Task details —
Every line of the listing below must be printed again exactly, apart from its pictures.

○ ○ ○ ○ ○ ○ ○

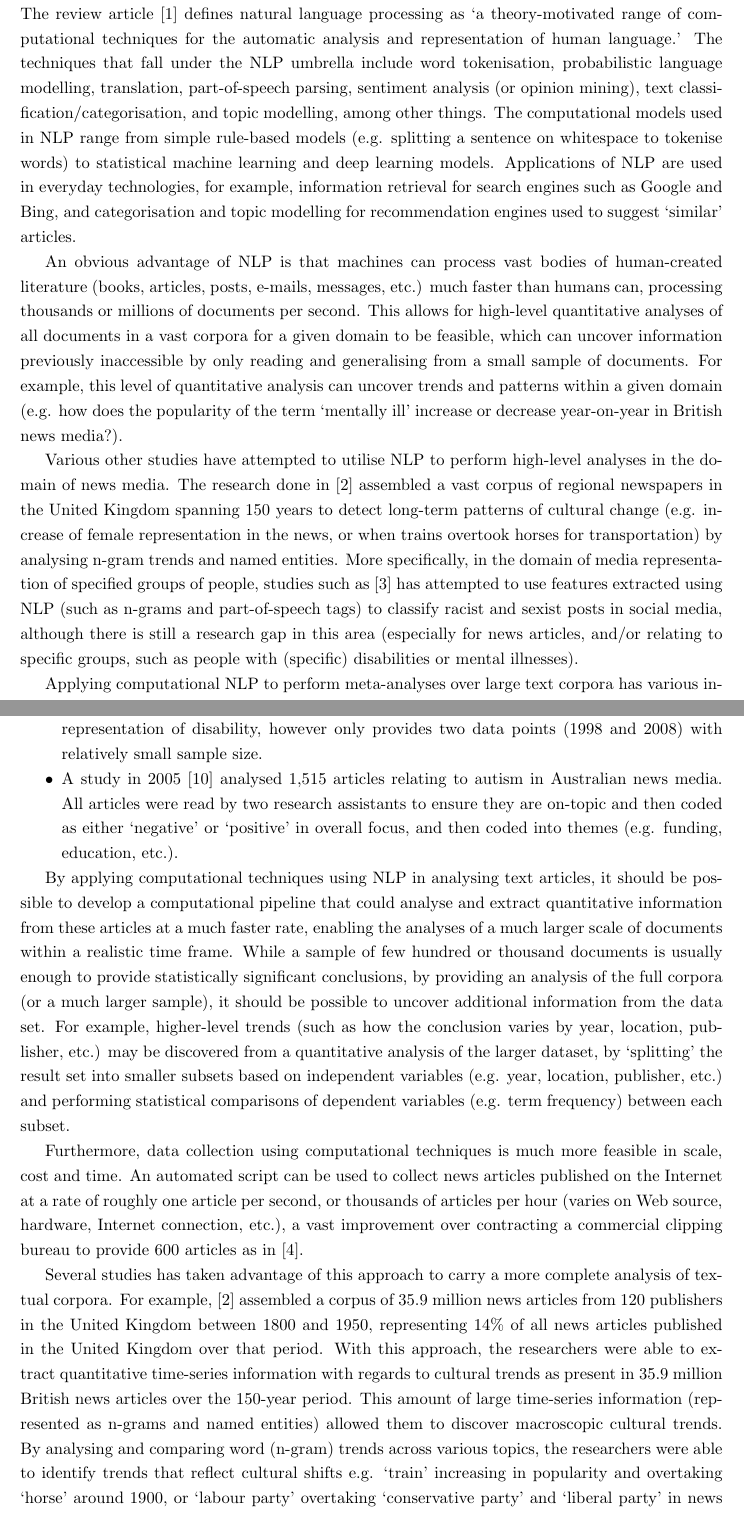
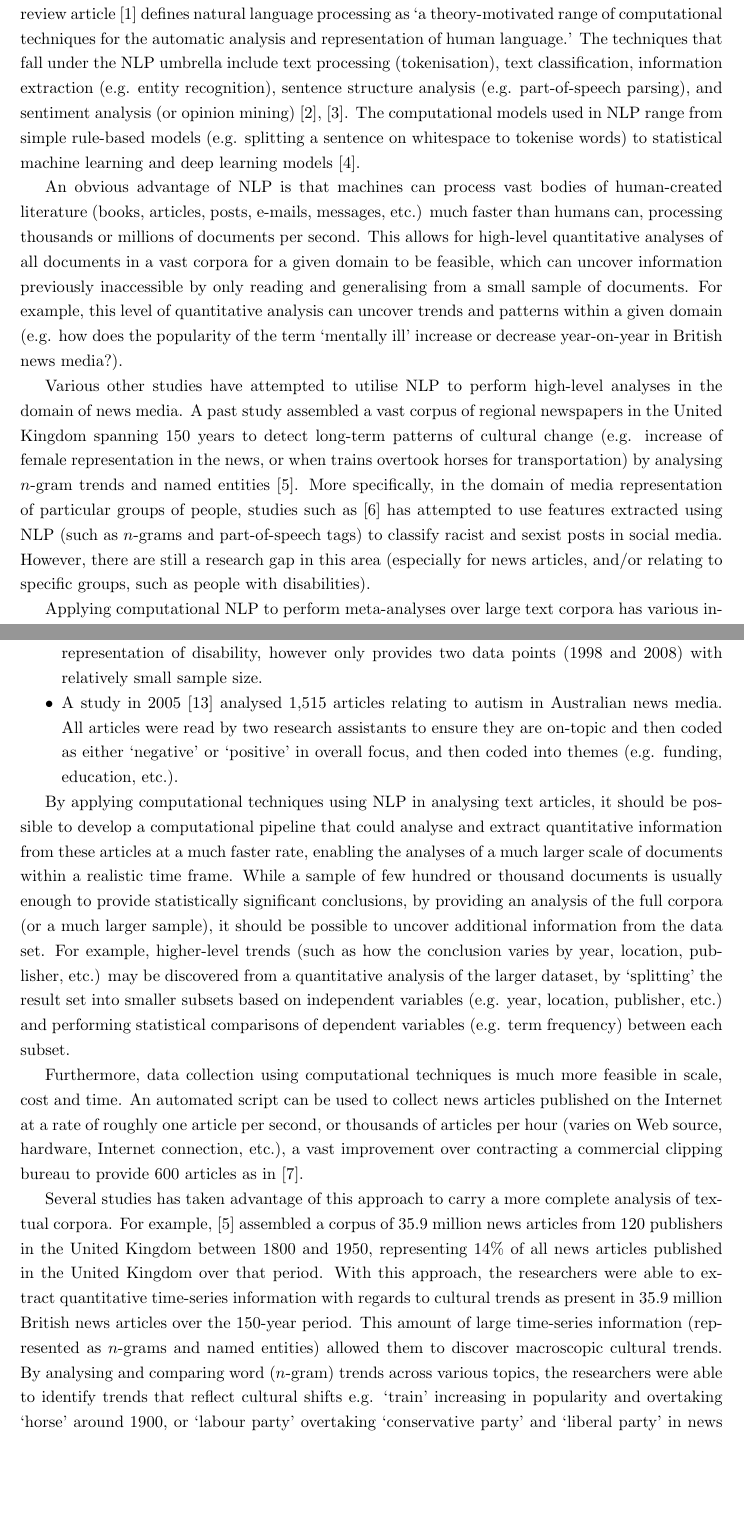
Before and after one commit to bmaulana/nlp-media, a LaTeX thesis (Report/project_report.ug.tex): two parts of pages 5 and 9 of 54, joined at a grey line, cut so that both start at the same text, the shorter picture padded with empty space. Compiled offline with pdfLaTeX.

Commit message:
fix n-gram formatting

```diff
--- a/Report/project_report.ug.tex
+++ b/Report/project_report.ug.tex
@@ -113,9 +113,9 @@ While the approach showed promise in performing quantitative analysis upon large
 % Talk about NLP
 Natural language processing (NLP) encompasses a wide range of computational techniques for machine understanding of human (natural) language that are often used alongside each other.
 The review article \cite{cambria2014jumping} defines natural language processing as `a theory-motivated range of computational techniques for the automatic analysis and representation of human language.'
-The techniques that fall under the NLP umbrella include word tokenisation, probabilistic language modelling, translation, part-of-speech parsing, sentiment analysis (or opinion mining), text classification/categorisation, and topic modelling, among other things. % todo cite
-The computational models used in NLP range from simple rule-based models (e.g. splitting a sentence on whitespace to tokenise words) to statistical machine learning and deep learning models.
-Applications of NLP are used in everyday technologies, for example, information retrieval for search engines such as Google and Bing, and categorisation and topic modelling for recommendation engines used to suggest `similar' articles. % todo cite
+The techniques that fall under the NLP umbrella include text processing (tokenisation), text classification, information extraction (e.g. entity recognition), sentence structure analysis (e.g. part-of-speech parsing), and sentiment analysis (or opinion mining) \cite{Nltk, liu2012sentiment}.
+The computational models used in NLP range from simple rule-based models (e.g. splitting a sentence on whitespace to tokenise words) to statistical machine learning and deep learning models \cite{awesome-sentiment-analysis}.
+% Applications of NLP are used in everyday technologies, for example, information retrieval for search engines such as Google and Bing, and categorisation and topic modelling for recommendation engines used to suggest `similar' articles. % todo cite or remove
 
 An obvious advantage of NLP is that machines can process vast bodies of human-created literature (books, articles, posts, e-mails, messages, etc.) much faster than humans can, processing thousands or millions of documents per second.
 This allows for high-level quantitative analyses of all documents in a vast corpora for a given domain to be feasible, which can uncover information previously inaccessible by only reading and generalising from a small sample of documents.
@@ -123,8 +123,9 @@ For example, this level of quantitative analysis can uncover trends and patterns
 
 % Other work in using NLP for media analysis
 Various other studies have attempted to utilise NLP to perform high-level analyses in the domain of news media.
-The research done in \cite{lansdall2017content} assembled a vast corpus of regional newspapers in the United Kingdom spanning 150 years to detect long-term patterns of cultural change (e.g. increase of female representation in the news, or when trains overtook horses for transportation) by analysing n-gram trends and named entities.
-More specifically, in the domain of media representation of specified groups of people, studies such as \cite{waseem2016you} has attempted to use features extracted using NLP (such as n-grams and part-of-speech tags) to classify racist and sexist posts in social media, although there is still a research gap in this area (especially for news articles, and/or relating to specific groups, such as people with (specific) disabilities or mental illnesses).
+A past study assembled a vast corpus of regional newspapers in the United Kingdom spanning 150 years to detect long-term patterns of cultural change (e.g. increase of female representation in the news, or when trains overtook horses for transportation) by analysing $n$-gram trends and named entities \cite{lansdall2017content}.
+More specifically, in the domain of media representation of particular groups of people, studies such as \cite{waseem2016you} has attempted to use features extracted using NLP (such as $n$-grams and part-of-speech tags) to classify racist and sexist posts in social media.
+However, there are still a research gap in this area (especially for news articles, and/or relating to specific groups, such as people with disabilities).
 % Just give a short summary, expand this later in Chapter 2
 
 % Why is it interesting & what the challenges are
@@ -233,8 +234,8 @@ An automated script can be used to collect news articles published on the Intern
 Several studies has taken advantage of this approach to carry a more complete analysis of textual corpora.
 For example, \cite{lansdall2017content} assembled a corpus of 35.9 million news articles from 120 publishers in the United Kingdom between 1800 and 1950, representing 14\% of all news articles published in the United Kingdom over that period.
 With this approach, the researchers were able to extract quantitative time-series information with regards to cultural trends as present in 35.9 million British news articles over the 150-year period.
-This amount of large time-series information (represented as n-grams and named entities) allowed them to discover macroscopic cultural trends.
-By analysing and comparing word (n-gram) trends across various topics, the researchers were able to identify trends that reflect cultural shifts e.g. `train' increasing in popularity and overtaking `horse' around 1900, or `labour party' overtaking `conservative party' and `liberal party' in news coverage from the 1920s onward.
+This amount of large time-series information (represented as $n$-grams and named entities) allowed them to discover macroscopic cultural trends.
+By analysing and comparing word ($n$-gram) trends across various topics, the researchers were able to identify trends that reflect cultural shifts e.g. `train' increasing in popularity and overtaking `horse' around 1900, or `labour party' overtaking `conservative party' and `liberal party' in news coverage from the 1920s onward.
 Additionally, they also used entity recognition to extract named entities from articles and considered trends based on known information about these named entities, such as the proportion of female vs male entities, categories of entities (e.g. politicians, writers, etc.), and age of these entities.
 They also considered the geographical location of the publication to see how word usage trends (e.g. `british' vs `english') differ based on location.
 
```
Also changed, not shown: Report/project_report.ug.pdf, Report/project_report.ug.tex (12 more changed lines).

○ ○ ○ ○ ○ ○ ○

Answer space —
Before and after one commit to bmaulana/nlp-media, a LaTeX thesis (Report/project_report.ug.tex): two parts of pages 5 and 9 of 54, joined at a grey line, cut so that both start at the same text, the shorter picture padded with empty space. Compiled offline with pdfLaTeX.

Commit message:
fix n-gram formatting

```diff
--- a/Report/project_report.ug.tex
+++ b/Report/project_report.ug.tex
@@ -113,9 +113,9 @@ While the approach showed promise in performing quantitative analysis upon large
 % Talk about NLP
 Natural language processing (NLP) encompasses a wide range of computational techniques for machine understanding of human (natural) language that are often used alongside each other.
 The review article \cite{cambria2014jumping} defines natural language processing as `a theory-motivated range of computational techniques for the automatic analysis and representation of human language.'
-The techniques that fall under the NLP umbrella include word tokenisation, probabilistic language modelling, translation, part-of-speech parsing, sentiment analysis (or opinion mining), text classification/categorisation, and topic modelling, among other things. % todo cite
-The computational models used in NLP range from simple rule-based models (e.g. splitting a sentence on whitespace to tokenise words) to statistical machine learning and deep learning models.
-Applications of NLP are used in everyday technologies, for example, information retrieval for search engines such as Google and Bing, and categorisation and topic modelling for recommendation engines used to suggest `similar' articles. % todo cite
+The techniques that fall under the NLP umbrella include text processing (tokenisation), text classification, information extraction (e.g. entity recognition), sentence structure analysis (e.g. part-of-speech parsing), and sentiment analysis (or opinion mining) \cite{Nltk, liu2012sentiment}.
+The computational models used in NLP range from simple rule-based models (e.g. splitting a sentence on whitespace to tokenise words) to statistical machine learning and deep learning models \cite{awesome-sentiment-analysis}.
+% Applications of NLP are used in everyday technologies, for example, information retrieval for search engines such as Google and Bing, and categorisation and topic modelling for recommendation engines used to suggest `similar' articles. % todo cite or remove
 
 An obvious advantage of NLP is that machines can process vast bodies of human-created literature (books, articles, posts, e-mails, messages, etc.) much faster than humans can, processing thousands or millions of documents per second.
 This allows for high-level quantitative analyses of all documents in a vast corpora for a given domain to be feasible, which can uncover information previously inaccessible by only reading and generalising from a small sample of documents.
@@ -123,8 +123,9 @@ For example, this level of quantitative analysis can uncover trends and patterns
 
 % Other work in using NLP for media analysis
 Various other studies have attempted to utilise NLP to perform high-level analyses in the domain of news media.
-The research done in \cite{lansdall2017content} assembled a vast corpus of regional newspapers in the United Kingdom spanning 150 years to detect long-term patterns of cultural change (e.g. increase of female representation in the news, or when trains overtook horses for transportation) by analysing n-gram trends and named entities.
-More specifically, in the domain of media representation of specified groups of people, studies such as \cite{waseem2016you} has attempted to use features extracted using NLP (such as n-grams and part-of-speech tags) to classify racist and sexist posts in social media, although there is still a research gap in this area (especially for news articles, and/or relating to specific groups, such as people with (specific) disabilities or mental illnesses).
+A past study assembled a vast corpus of regional newspapers in the United Kingdom spanning 150 years to detect long-term patterns of cultural change (e.g. increase of female representation in the news, or when trains overtook horses for transportation) by analysing $n$-gram trends and named entities \cite{lansdall2017content}.
+More specifically, in the domain of media representation of particular groups of people, studies such as \cite{waseem2016you} has attempted to use features extracted using NLP (such as $n$-grams and part-of-speech tags) to classify racist and sexist posts in social media.
+However, there are still a research gap in this area (especially for news articles, and/or relating to specific groups, such as people with disabilities).
 % Just give a short summary, expand this later in Chapter 2
 
 % Why is it interesting & what the challenges are
@@ -233,8 +234,8 @@ An automated script can be used to collect news articles published on the Intern
 Several studies has taken advantage of this approach to carry a more complete analysis of textual corpora.
 For example, \cite{lansdall2017content} assembled a corpus of 35.9 million news articles from 120 publishers in the United Kingdom between 1800 and 1950, representing 14\% of all news articles published in the United Kingdom over that period.
 With this approach, the researchers were able to extract quantitative time-series information with regards to cultural trends as present in 35.9 million British news articles over the 150-year period.
-This amount of large time-series information (represented as n-grams and named entities) allowed them to discover macroscopic cultural trends.
-By analysing and comparing word (n-gram) trends across various topics, the researchers were able to identify trends that reflect cultural shifts e.g. `train' increasing in popularity and overtaking `horse' around 1900, or `labour party' overtaking `conservative party' and `liberal party' in news coverage from the 1920s onward.
+This amount of large time-series information (represented as $n$-grams and named entities) allowed them to discover macroscopic cultural trends.
+By analysing and comparing word ($n$-gram) trends across various topics, the researchers were able to identify trends that reflect cultural shifts e.g. `train' increasing in popularity and overtaking `horse' around 1900, or `labour party' overtaking `conservative party' and `liberal party' in news coverage from the 1920s onward.
 Additionally, they also used entity recognition to extract named entities from articles and considered trends based on known information about these named entities, such as the proportion of female vs male entities, categories of entities (e.g. politicians, writers, etc.), and age of these entities.
 They also considered the geographical location of the publication to see how word usage trends (e.g. `british' vs `english') differ based on location.
 
```
Also changed, not shown: Report/project_report.ug.pdf, Report/project_report.ug.tex (12 more changed lines).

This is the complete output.